 Property prices: Whilst house prices in Scotland have continued to decline, according to the Communities and Local Government department house index, these have done so more slowly than in the rest of the UK. (The Scotsman page 30)

 Paper Mill job losses: A paper mill in Inverurie, Aberdeenshire is to close. 371 jobs will be lost as a result. (The Daily Telegraph page 11, The Courier and Advertiser page 6, Daily Record page 4, The Sun page 4)


RBS legal case:  A former QC who claims that the Royal Bank of Scotland was insolvent when they sold him shares last year will have his case against the bank heard today at Oban Sheriff Court. (The Scotsman page 5, The Daily Telegraph page 8, The P & J page 10, Daily Mirror page 4, Daily Express page 6)

 Prison drug problem: Figures have reported that two thirds of inmates released from Aberdeen’s Craiginches prison tested positive for illegal drugs. Chronic overcrowding and staff shortages have been blamed as the cause. (The Scotsman page 6 and page 25, The Herald page 5, The P & J page 1 & page 6, Daily Record page 19)

 Immigration problem:  Strathclyde Police Chief, Stephen House, has warned of dangers of not checking EU immigrants entering Scotland who may possess a criminal record prior to arrival. (Daily Mail page 1)


Police race review: A cut in the number of ‘stop and searches’ has been reported by the British Transport Police at train stations.  This follows news that a number of complaints were made that Scottish Asians were six times more likely to be stopped. (The Scotsman page 17)

 Princes Street closure:  Transport chiefs in Edinburgh are circulating more than 120,000 leaflets today to inform travellers that Princes Street will close for 10 months beginning this weekend as part of work taking place to build a tram system. (The Scotsman page 18)


Smoking figures:  Figures published in the British Medical Journal show that in Scotland smoking is a stronger determinant that money, gender or social class on an individual’s health. (The Scotsman page 13, The Herald page 10, The Courier and Advertiser page 13, Daily Record page 18)

 Cancer waiting times: Liberal Democrat Health spokesman Ross Finnie yesterday called for an end to the ‘postcode lottery’ over waiting times for cancer treatment. (The Herald page 8, Daily express page 4)

 Amnesia research: Neurologists from the University of Edinburgh have discovered a link between short-term amnesia and epilepsy. (The Times page 15)

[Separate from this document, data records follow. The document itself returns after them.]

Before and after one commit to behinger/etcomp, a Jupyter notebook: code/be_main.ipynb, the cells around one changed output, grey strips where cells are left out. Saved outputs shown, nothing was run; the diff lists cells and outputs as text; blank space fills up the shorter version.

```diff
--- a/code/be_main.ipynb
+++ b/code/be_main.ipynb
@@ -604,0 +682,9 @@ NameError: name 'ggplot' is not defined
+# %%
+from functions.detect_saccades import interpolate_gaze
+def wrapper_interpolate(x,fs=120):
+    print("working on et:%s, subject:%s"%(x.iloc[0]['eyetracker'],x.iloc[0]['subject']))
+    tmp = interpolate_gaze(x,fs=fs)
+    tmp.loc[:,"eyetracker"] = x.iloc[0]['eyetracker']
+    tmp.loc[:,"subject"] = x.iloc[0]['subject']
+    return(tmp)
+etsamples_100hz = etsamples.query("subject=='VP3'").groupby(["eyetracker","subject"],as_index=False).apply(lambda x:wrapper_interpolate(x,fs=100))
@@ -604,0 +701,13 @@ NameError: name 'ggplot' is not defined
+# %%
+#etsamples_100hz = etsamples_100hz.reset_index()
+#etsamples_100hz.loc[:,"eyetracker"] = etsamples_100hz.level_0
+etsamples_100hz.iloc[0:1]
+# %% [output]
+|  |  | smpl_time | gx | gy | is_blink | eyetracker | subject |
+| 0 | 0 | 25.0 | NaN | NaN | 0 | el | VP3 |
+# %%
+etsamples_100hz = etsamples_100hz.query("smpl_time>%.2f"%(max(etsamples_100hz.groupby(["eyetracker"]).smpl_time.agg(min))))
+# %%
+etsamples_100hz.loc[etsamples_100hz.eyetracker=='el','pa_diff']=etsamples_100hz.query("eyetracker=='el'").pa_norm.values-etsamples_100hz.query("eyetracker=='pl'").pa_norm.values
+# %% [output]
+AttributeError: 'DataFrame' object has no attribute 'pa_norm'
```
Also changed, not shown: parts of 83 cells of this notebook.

Calman Commission: The Calman Commission, set up to find ways of improving the devolution settlement, yesterday ruled out the Liberal Democrat’s proposed federal method in a letter to a member of the public. (The Scotsman page 11)